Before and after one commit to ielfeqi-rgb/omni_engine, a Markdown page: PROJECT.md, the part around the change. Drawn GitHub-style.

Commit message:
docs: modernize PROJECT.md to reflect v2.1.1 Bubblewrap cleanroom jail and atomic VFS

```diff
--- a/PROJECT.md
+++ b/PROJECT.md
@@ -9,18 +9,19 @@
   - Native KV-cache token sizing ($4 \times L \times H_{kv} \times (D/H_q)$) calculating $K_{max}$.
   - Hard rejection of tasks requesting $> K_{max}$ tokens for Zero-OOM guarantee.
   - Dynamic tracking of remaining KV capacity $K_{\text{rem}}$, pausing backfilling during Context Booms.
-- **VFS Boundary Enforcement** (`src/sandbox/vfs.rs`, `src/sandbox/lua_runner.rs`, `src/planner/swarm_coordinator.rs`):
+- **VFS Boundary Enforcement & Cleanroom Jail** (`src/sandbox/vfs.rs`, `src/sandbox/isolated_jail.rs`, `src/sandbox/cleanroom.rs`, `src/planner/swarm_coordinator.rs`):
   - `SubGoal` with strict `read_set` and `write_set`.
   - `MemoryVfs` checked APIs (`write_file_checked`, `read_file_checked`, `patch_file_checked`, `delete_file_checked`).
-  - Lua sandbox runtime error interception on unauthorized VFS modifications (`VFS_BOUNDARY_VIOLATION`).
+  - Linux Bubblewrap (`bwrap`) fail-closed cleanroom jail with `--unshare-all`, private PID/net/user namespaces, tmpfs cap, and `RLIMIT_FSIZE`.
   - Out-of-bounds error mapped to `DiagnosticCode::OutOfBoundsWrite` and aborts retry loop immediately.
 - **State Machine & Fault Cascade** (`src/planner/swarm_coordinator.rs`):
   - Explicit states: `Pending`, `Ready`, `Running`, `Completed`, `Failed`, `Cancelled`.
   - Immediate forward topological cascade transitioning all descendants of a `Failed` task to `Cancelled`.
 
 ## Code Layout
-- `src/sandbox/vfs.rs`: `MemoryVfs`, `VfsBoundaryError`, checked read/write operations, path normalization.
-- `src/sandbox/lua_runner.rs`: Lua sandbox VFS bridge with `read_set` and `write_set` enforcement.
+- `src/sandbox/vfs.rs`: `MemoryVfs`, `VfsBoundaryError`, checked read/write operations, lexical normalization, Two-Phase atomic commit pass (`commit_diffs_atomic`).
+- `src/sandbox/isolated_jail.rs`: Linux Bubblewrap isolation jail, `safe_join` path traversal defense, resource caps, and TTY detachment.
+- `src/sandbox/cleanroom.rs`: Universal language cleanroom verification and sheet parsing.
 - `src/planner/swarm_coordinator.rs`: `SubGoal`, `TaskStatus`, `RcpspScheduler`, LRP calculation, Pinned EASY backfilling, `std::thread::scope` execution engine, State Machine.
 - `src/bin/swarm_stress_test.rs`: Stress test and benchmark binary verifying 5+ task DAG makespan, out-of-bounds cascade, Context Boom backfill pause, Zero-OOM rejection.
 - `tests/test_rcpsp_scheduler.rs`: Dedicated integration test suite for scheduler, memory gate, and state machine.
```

* * * * * * * * *

[Your assignment]
All of the material must be written out again exactly.

[Result of the exercise]
Before and after one commit to ielfeqi-rgb/omni_engine, a Markdown page: PROJECT.md, the part around the change. Drawn GitHub-style.

Commit message:
docs: modernize PROJECT.md to reflect v2.1.1 Bubblewrap cleanroom jail and atomic VFS

```diff
--- a/PROJECT.md
+++ b/PROJECT.md
@@ -9,18 +9,19 @@
   - Native KV-cache token sizing ($4 \times L \times H_{kv} \times (D/H_q)$) calculating $K_{max}$.
   - Hard rejection of tasks requesting $> K_{max}$ tokens for Zero-OOM guarantee.
   - Dynamic tracking of remaining KV capacity $K_{\text{rem}}$, pausing backfilling during Context Booms.
-- **VFS Boundary Enforcement** (`src/sandbox/vfs.rs`, `src/sandbox/lua_runner.rs`, `src/planner/swarm_coordinator.rs`):
+- **VFS Boundary Enforcement & Cleanroom Jail** (`src/sandbox/vfs.rs`, `src/sandbox/isolated_jail.rs`, `src/sandbox/cleanroom.rs`, `src/planner/swarm_coordinator.rs`):
   - `SubGoal` with strict `read_set` and `write_set`.
   - `MemoryVfs` checked APIs (`write_file_checked`, `read_file_checked`, `patch_file_checked`, `delete_file_checked`).
-  - Lua sandbox runtime error interception on unauthorized VFS modifications (`VFS_BOUNDARY_VIOLATION`).
+  - Linux Bubblewrap (`bwrap`) fail-closed cleanroom jail with `--unshare-all`, private PID/net/user namespaces, tmpfs cap, and `RLIMIT_FSIZE`.
   - Out-of-bounds error mapped to `DiagnosticCode::OutOfBoundsWrite` and aborts retry loop immediately.
 - **State Machine & Fault Cascade** (`src/planner/swarm_coordinator.rs`):
   - Explicit states: `Pending`, `Ready`, `Running`, `Completed`, `Failed`, `Cancelled`.
   - Immediate forward topological cascade transitioning all descendants of a `Failed` task to `Cancelled`.
 
 ## Code Layout
-- `src/sandbox/vfs.rs`: `MemoryVfs`, `VfsBoundaryError`, checked read/write operations, path normalization.
-- `src/sandbox/lua_runner.rs`: Lua sandbox VFS bridge with `read_set` and `write_set` enforcement.
+- `src/sandbox/vfs.rs`: `MemoryVfs`, `VfsBoundaryError`, checked read/write operations, lexical normalization, Two-Phase atomic commit pass (`commit_diffs_atomic`).
+- `src/sandbox/isolated_jail.rs`: Linux Bubblewrap isolation jail, `safe_join` path traversal defense, resource caps, and TTY detachment.
+- `src/sandbox/cleanroom.rs`: Universal language cleanroom verification and sheet parsing.
 - `src/planner/swarm_coordinator.rs`: `SubGoal`, `TaskStatus`, `RcpspScheduler`, LRP calculation, Pinned EASY backfilling, `std::thread::scope` execution engine, State Machine.
 - `src/bin/swarm_stress_test.rs`: Stress test and benchmark binary verifying 5+ task DAG makespan, out-of-bounds cascade, Context Boom backfill pause, Zero-OOM rejection.
 - `tests/test_rcpsp_scheduler.rs`: Dedicated integration test suite for scheduler, memory gate, and state machine.
```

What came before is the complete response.